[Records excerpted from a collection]
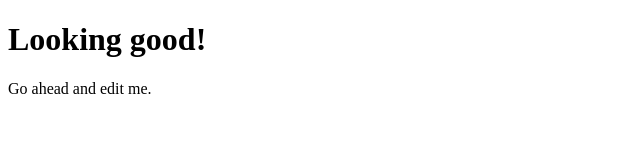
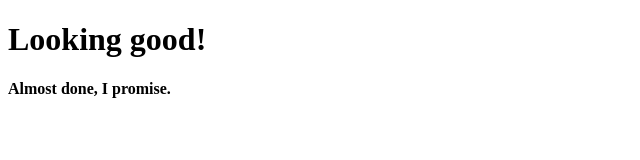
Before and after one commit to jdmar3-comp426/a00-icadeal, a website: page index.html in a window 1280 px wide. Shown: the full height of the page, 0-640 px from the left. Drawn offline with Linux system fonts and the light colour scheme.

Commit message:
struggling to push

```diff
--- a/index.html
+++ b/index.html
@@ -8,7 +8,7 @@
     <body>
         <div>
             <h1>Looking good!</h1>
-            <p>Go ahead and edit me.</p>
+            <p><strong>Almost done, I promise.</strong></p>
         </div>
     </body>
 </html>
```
...
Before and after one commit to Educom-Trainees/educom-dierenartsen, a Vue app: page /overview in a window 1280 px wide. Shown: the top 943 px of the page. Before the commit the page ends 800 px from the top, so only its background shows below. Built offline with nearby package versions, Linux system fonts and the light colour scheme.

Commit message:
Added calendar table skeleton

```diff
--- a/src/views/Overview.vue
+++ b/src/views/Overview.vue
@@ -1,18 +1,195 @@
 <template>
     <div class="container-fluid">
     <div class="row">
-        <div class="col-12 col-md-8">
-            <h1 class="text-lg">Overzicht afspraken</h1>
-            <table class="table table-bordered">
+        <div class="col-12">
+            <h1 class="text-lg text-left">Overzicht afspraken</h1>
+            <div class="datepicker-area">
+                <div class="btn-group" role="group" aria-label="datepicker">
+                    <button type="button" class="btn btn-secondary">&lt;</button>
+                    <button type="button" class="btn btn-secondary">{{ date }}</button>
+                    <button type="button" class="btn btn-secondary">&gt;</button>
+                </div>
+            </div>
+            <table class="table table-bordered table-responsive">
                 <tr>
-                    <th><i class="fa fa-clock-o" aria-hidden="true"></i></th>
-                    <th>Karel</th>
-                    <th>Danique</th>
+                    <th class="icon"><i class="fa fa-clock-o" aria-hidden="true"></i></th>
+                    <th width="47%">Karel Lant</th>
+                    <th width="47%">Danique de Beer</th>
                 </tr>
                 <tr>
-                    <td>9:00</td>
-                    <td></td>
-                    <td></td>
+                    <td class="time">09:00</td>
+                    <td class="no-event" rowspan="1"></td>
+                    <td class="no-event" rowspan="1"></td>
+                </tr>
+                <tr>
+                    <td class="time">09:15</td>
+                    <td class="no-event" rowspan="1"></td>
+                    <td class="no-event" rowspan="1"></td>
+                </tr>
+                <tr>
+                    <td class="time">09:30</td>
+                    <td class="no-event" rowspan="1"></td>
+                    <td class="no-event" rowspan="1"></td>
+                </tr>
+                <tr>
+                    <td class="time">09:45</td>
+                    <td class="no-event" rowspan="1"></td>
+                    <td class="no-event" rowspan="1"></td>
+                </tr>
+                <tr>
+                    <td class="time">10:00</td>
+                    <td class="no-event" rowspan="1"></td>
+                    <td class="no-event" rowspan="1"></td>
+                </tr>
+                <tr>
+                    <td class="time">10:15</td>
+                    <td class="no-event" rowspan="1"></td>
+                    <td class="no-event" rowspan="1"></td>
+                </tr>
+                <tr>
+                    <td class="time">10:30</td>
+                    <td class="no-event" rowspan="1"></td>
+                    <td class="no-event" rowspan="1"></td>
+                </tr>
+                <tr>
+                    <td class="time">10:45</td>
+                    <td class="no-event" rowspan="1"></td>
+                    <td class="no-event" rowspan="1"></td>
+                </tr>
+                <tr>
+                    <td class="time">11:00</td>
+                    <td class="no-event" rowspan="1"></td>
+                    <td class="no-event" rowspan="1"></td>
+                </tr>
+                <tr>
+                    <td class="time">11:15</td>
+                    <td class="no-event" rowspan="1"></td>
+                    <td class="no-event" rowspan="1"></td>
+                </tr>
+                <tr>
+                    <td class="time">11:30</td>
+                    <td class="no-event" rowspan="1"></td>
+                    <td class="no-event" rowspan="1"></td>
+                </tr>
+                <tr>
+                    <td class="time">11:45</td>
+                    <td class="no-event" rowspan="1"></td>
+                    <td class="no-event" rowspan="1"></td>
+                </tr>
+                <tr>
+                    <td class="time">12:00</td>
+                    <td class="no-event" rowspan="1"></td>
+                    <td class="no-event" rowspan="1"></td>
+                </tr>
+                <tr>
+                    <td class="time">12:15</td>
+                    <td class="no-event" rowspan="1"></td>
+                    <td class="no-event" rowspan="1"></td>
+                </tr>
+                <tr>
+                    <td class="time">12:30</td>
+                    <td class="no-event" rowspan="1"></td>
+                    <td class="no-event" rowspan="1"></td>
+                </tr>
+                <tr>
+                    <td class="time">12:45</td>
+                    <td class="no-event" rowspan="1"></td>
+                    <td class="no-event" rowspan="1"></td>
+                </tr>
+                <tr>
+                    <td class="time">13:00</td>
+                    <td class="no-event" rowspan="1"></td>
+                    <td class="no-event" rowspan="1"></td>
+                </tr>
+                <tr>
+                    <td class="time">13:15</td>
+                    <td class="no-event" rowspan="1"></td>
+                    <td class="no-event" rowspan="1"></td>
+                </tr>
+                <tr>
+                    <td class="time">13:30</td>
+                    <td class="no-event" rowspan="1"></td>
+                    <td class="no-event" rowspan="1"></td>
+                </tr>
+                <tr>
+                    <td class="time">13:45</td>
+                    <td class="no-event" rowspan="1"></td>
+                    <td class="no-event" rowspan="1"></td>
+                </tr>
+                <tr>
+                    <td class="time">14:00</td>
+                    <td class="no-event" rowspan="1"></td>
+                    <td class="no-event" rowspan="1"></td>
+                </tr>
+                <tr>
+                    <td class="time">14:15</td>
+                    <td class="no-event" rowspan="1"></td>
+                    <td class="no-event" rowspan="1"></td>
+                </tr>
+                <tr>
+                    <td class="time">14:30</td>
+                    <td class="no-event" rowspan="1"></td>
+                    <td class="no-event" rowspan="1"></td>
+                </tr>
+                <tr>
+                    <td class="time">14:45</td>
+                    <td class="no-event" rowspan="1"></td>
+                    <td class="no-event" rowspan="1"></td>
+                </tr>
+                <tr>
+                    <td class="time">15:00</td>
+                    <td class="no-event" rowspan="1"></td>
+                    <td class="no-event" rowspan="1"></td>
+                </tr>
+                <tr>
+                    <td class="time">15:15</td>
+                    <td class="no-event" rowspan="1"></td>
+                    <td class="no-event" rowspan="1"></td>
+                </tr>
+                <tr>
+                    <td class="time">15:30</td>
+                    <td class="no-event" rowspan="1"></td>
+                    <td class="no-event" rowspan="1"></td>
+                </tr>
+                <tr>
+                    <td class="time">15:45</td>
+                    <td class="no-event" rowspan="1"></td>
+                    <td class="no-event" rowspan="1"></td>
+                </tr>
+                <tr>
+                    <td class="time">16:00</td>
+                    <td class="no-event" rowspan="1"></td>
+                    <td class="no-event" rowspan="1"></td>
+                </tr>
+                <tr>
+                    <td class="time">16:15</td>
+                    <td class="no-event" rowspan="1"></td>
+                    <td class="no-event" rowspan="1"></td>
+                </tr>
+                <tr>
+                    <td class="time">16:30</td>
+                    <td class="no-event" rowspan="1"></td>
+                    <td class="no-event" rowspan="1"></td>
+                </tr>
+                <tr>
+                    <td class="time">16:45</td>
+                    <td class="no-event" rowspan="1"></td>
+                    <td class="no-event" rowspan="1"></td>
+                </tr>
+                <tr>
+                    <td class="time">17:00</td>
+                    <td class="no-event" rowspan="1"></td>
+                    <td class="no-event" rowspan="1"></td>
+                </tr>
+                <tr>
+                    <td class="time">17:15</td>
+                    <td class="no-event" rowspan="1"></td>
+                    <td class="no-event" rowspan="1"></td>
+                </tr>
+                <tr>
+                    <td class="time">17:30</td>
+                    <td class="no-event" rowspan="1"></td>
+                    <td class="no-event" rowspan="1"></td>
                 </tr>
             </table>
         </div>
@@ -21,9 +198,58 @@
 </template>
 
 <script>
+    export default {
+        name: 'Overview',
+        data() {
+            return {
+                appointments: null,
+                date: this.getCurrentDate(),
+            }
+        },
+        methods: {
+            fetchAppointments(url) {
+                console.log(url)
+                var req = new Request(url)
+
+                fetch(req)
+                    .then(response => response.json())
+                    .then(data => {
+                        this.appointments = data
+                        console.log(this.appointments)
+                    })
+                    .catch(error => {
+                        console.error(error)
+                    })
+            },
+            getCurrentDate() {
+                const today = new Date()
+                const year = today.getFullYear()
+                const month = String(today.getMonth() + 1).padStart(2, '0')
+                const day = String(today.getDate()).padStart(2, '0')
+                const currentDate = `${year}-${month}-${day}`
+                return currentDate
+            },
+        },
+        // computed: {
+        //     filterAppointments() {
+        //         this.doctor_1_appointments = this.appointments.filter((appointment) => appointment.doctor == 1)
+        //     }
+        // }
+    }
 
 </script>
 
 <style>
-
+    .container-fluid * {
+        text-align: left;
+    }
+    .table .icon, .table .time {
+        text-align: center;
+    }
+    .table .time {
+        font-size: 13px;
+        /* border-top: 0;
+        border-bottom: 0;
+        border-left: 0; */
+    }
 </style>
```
...
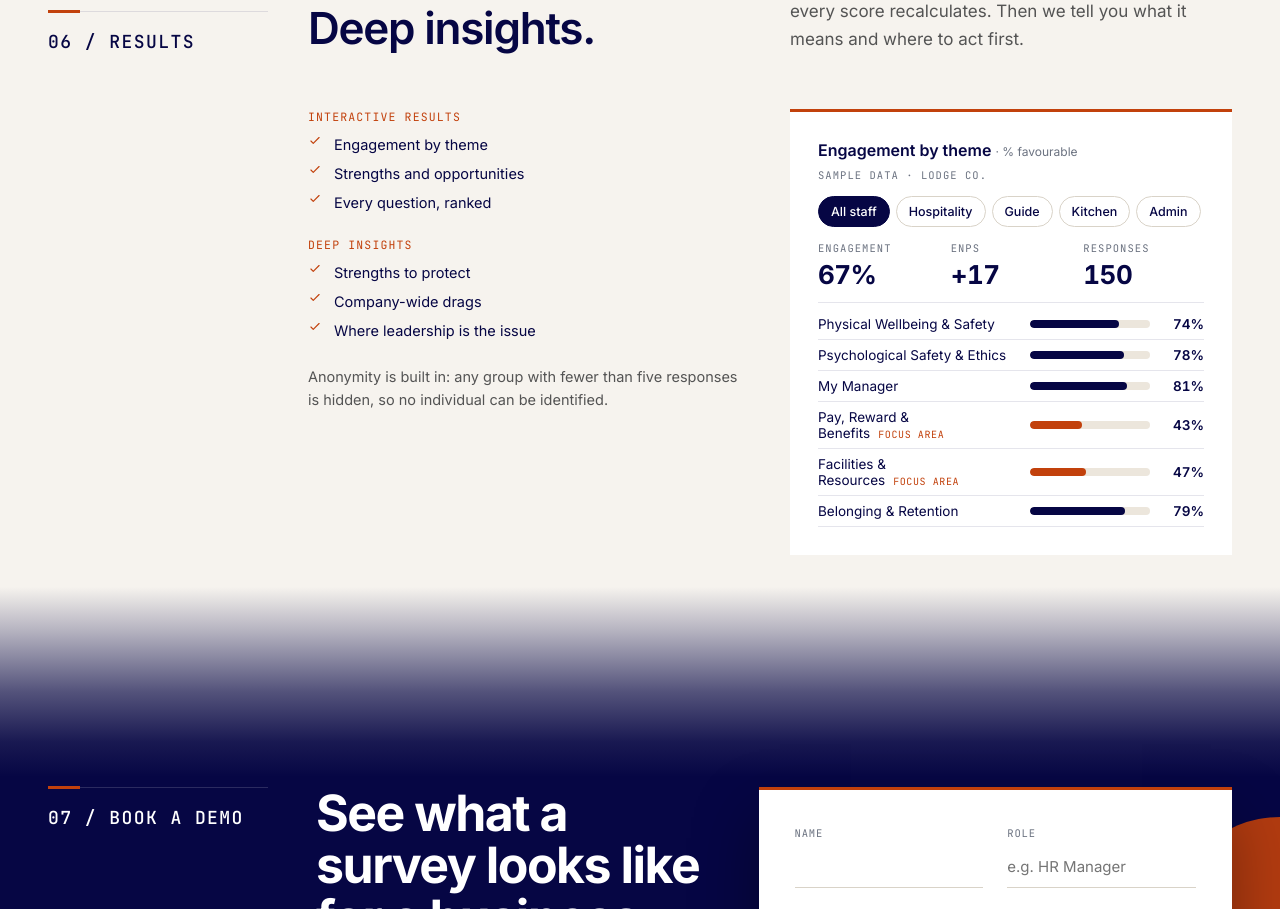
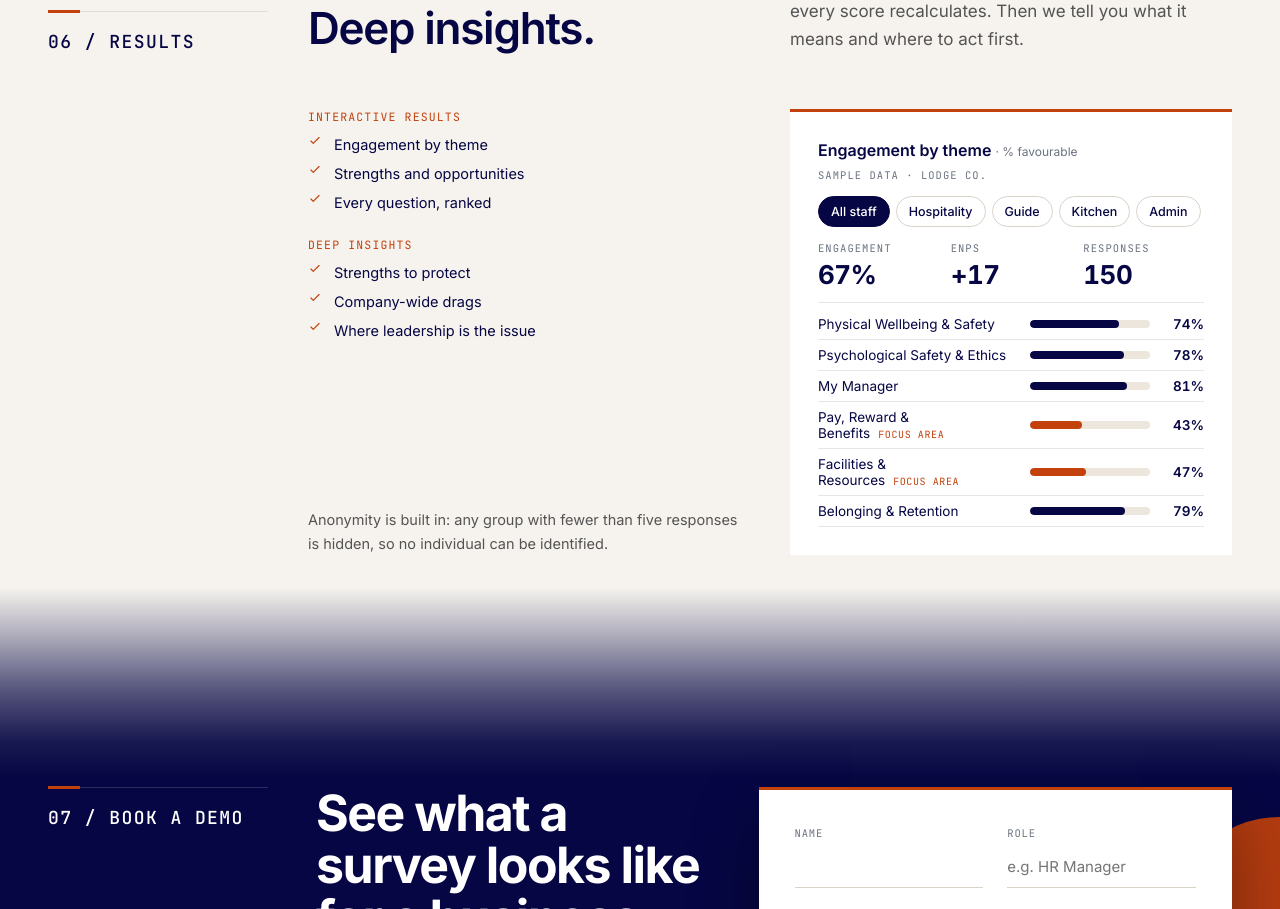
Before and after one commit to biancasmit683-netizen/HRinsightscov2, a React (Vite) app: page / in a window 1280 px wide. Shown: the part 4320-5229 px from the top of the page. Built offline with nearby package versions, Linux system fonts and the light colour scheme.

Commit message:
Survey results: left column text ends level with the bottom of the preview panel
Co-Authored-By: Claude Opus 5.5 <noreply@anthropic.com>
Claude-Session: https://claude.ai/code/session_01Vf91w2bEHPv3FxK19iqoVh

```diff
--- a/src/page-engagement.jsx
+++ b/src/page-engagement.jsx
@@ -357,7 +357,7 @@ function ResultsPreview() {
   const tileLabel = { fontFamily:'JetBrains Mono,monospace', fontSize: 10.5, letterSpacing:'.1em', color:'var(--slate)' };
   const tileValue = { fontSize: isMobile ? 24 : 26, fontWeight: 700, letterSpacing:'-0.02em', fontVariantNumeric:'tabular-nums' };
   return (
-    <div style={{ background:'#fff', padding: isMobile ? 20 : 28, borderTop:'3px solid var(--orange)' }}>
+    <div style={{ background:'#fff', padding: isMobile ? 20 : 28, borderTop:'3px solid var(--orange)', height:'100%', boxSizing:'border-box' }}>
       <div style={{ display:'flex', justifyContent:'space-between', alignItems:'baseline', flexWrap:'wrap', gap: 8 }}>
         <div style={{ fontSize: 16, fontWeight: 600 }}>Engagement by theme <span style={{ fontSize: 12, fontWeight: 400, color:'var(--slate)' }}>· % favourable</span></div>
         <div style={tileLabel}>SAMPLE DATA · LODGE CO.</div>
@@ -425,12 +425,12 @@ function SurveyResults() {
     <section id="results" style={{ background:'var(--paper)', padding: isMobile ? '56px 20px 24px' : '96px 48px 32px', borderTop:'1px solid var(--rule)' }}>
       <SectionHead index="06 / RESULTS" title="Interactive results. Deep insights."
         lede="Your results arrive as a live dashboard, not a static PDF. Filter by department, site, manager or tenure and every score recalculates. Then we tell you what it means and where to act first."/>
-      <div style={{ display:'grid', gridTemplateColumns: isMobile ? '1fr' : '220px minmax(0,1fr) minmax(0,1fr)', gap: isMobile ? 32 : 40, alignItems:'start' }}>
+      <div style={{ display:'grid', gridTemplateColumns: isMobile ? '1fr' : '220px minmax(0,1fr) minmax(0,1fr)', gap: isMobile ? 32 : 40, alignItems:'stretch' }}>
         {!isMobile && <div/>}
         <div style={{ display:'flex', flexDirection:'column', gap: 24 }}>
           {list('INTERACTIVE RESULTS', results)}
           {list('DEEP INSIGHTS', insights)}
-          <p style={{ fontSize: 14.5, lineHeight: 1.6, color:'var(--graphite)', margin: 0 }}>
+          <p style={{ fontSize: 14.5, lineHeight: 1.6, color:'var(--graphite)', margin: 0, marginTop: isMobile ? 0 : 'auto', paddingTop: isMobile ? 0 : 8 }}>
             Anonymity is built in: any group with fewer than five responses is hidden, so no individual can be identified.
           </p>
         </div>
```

*ABOUT THIS TASK:* Find the lines above that include the string "const" and copy them.

*TASK SOLUTION:*
+                const today = new Date()
+                const year = today.getFullYear()
+                const month = String(today.getMonth() + 1).padStart(2, '0')
+                const day = String(today.getDate()).padStart(2, '0')
+                const currentDate = `${year}-${month}-${day}`
   const tileLabel = { fontFamily:'JetBrains Mono,monospace', fontSize: 10.5, letterSpacing:'.1em', color:'var(--slate)' };
   const tileValue = { fontSize: isMobile ? 24 : 26, fontWeight: 700, letterSpacing:'-0.02em', fontVariantNumeric:'tabular-nums' };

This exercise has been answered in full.